Politics McAuliffe rolls out ad featuring Obama ahead of campaign stop
The AP Interview: McAuliffe wants Democrats to 'get it done'
RICHMOND, Va. (AP) — Terry McAuliffe, the Democratic candidate for Virginia governor, on Tuesday called on leaders in Washington from both parties — including President Joe Biden — to “get their act together," while pushing Senate Democrats to scrap the filibuster if needed to enact the party's priorities on infrastructure spending and voting rights. The harsh words from McAuliffe during an interview with The Associated Press come just three weeks before Election Day in Virginia.
Virginia Democratic gubernatorial candidate Terry McAuliffe rolled out a new ad featuring former President Obama on Wednesday ahead of the pair's campaign appearance this weekend in Richmond.
The Hill was the first outlet to see, titled "Our Values."
"Virginia, you have a lot of responsibility this year. Not only are you choosing your next governor, but you're also making a statement about what direction we're headed in as a country," Obama says in the ad. "I know Terry McAuliffe and I can tell you: As governor, no one worked harder for their state."
Terry McAuliffe, Virginia's Democratic candidate for governor, distances his fortunes from Biden's agenda
In Washington, Democrats believe that if they can pass an infrastructure bill before Oct. 31, it will help Terry McAuliffe win his second term as Virginia’s governor just two days later — and if they do not, he might be doomed. But at a campaign stop in Northern Virginia on Tuesday, McAuliffe said he didn’t think voters in the commonwealth cared that much about the goings-on in Congress. “What I’m hearing around Virginia is not what’s going on in Washington, D.C., at all.
The former president goes on to tout McAuliffe's stances on voting rights, climate change and abortion.
"So make sure you vote and join me in supporting Terry McAuliffe," Obama says.
The ad comes before McAuliffe and Obama hit the trail on Saturday in Richmond in an effort to mobilize Democratic voters in the commonwealth. Obama is seen as one of the most popular national Democrats and is known for telling crowds, "don't boo, vote."
Polls show a tight race between McAuliffe and Republican nominee Glenn Youngkin. A Monmouth University Poll survey released on Wednesday showed the race tied at 46 percent among registered Virginia voters. On top of that, Youngkin leads with independent voters, 48 percent to 39 percent. The poll also showed Republicans leading Democrats on enthusiasm, with 49 percent of Republican voters saying they are more enthusiastic than usual to vote in the election, compared to 26 percent of Democrats.

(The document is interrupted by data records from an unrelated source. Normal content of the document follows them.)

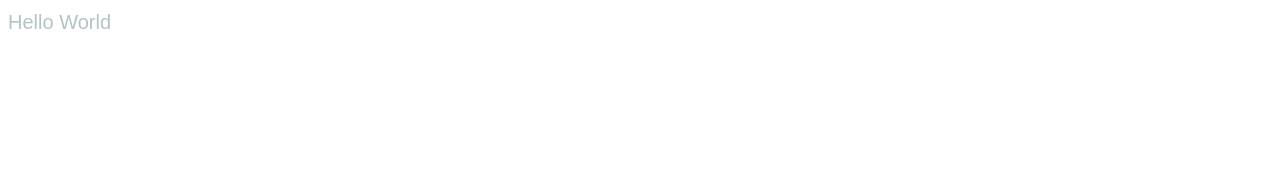
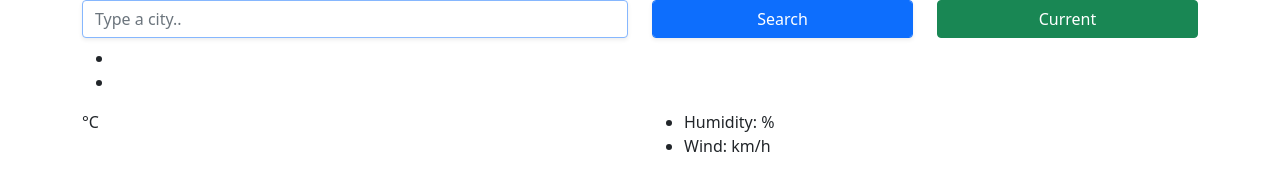
Before and after one commit to pritti49/Pritti-Apps, a plain HTML site: page index.html in a window 1280 px wide. Drawn offline with nearby package versions, Linux system fonts and the light colour scheme.

Commit message:
transferred index.html from sandbox

```diff
--- a/index.html
+++ b/index.html
@@ -4,11 +4,71 @@
     <meta charset="UTF-8" />
     <meta http-equiv="X-UA-Compatible" content="IE=edge" />
     <meta name="viewport" content="width=device-width, initial-scale=1.0" />
-    <link rel="stylesheet" href="style.css" />
-    <title>Pritti App</title>
+    <script src="https://unpkg.com/axios/dist/axios.min.js"></script>
+    <link
+      href="https://cdn.jsdelivr.net/npm/bootstrap@5.1.3/dist/css/bootstrap.min.css"
+      rel="stylesheet"
+      integrity="sha384-1BmE4kWBq78iYhFldvKuhfTAU6auU8tT94WrHftjDbrCEXSU1oBoqyl2QvZ6jIW3"
+      crossorigin="anonymous"
+    />
+    <link rel="stylesheet" href="styles.css" />
+    <title>pro5 Home Work</title>
   </head>
   <body>
-    <h1>Hello World</h1>
-    <script src="apps.js"></script>
+    <div class="container">
+      <div class="weather-app">
+        <form class="search-form" id="search-form">
+          <div class="row">
+            <div class="col-6">
+              <input
+                type="search"
+                placeholder="Type a city.."
+                autofocus="on"
+                autocomplete="off"
+                id="city-input"
+                class="form-control shadow-sm"
+              />
+            </div>
+            <div class="col-3">
+              <input
+                type="submit"
+                value="Search"
+                class="form-control btn btn-primary shadow-sm w-100"
+              />
+            </div>
+            <div class="col-3">
+              <button
+                class="btn btn-success w-100"
+                id="current-location-button"
+              >
+                Current
+              </button>
+            </div>
+          </div>
+        </form>
+        <h1 id="city"></h1>
+        <ul>
+          <li id="date"></li>
+          <li id="description"></li>
+        </ul>
+        <div class="row">
+          <div class="col-6">
+            <div class="clearfix">
+              <div class="float-left">
+                <span class="temperature" id="temperature"></span
+                ><span class="units">°C</span>
+              </div>
+            </div>
+          </div>
+          <div class="col-6">
+            <ul>
+              <li>Humidity: <span id="humidity"></span>%</li>
+              <li>Wind: <span id="wind"></span> km/h</li>
+            </ul>
+          </div>
+        </div>
+      </div>
+    </div>
+    <script src="index.js"></script>
   </body>
 </html>
```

But Democrats hope Obama's involvement in the race, along with other high-profile Democratic surrogates like Vice President Harris and former Georgia gubernatorial candidate and voting rights activist Stacey Abrams, will help galvanize the state's Democratic base.
Abrams campaigned with McAuliffe on Sunday in Norfolk and Northern Virginia, while Harris is set to campaign with him on Thursday in Prince William County.
Biden easily won Virginia. Why is McAuliffe struggling? .
ROANOKE, Va. (AP) — As Terry McAuliffe made his case for the Democratic nomination for governor of Virginia this summer, he argued the state wanted “seasoned” leadership. The former governor, like the new President Joe Biden, had broad appeal that would keep up Virginians' enthusiasm for voting against Republicans, his campaign argued. Less that a week before Election Day, even McAuliffe's allies are wondering if he was wrong. The Democrat isLess that a week before Election Day, even McAuliffe's allies are wondering if he was wrong.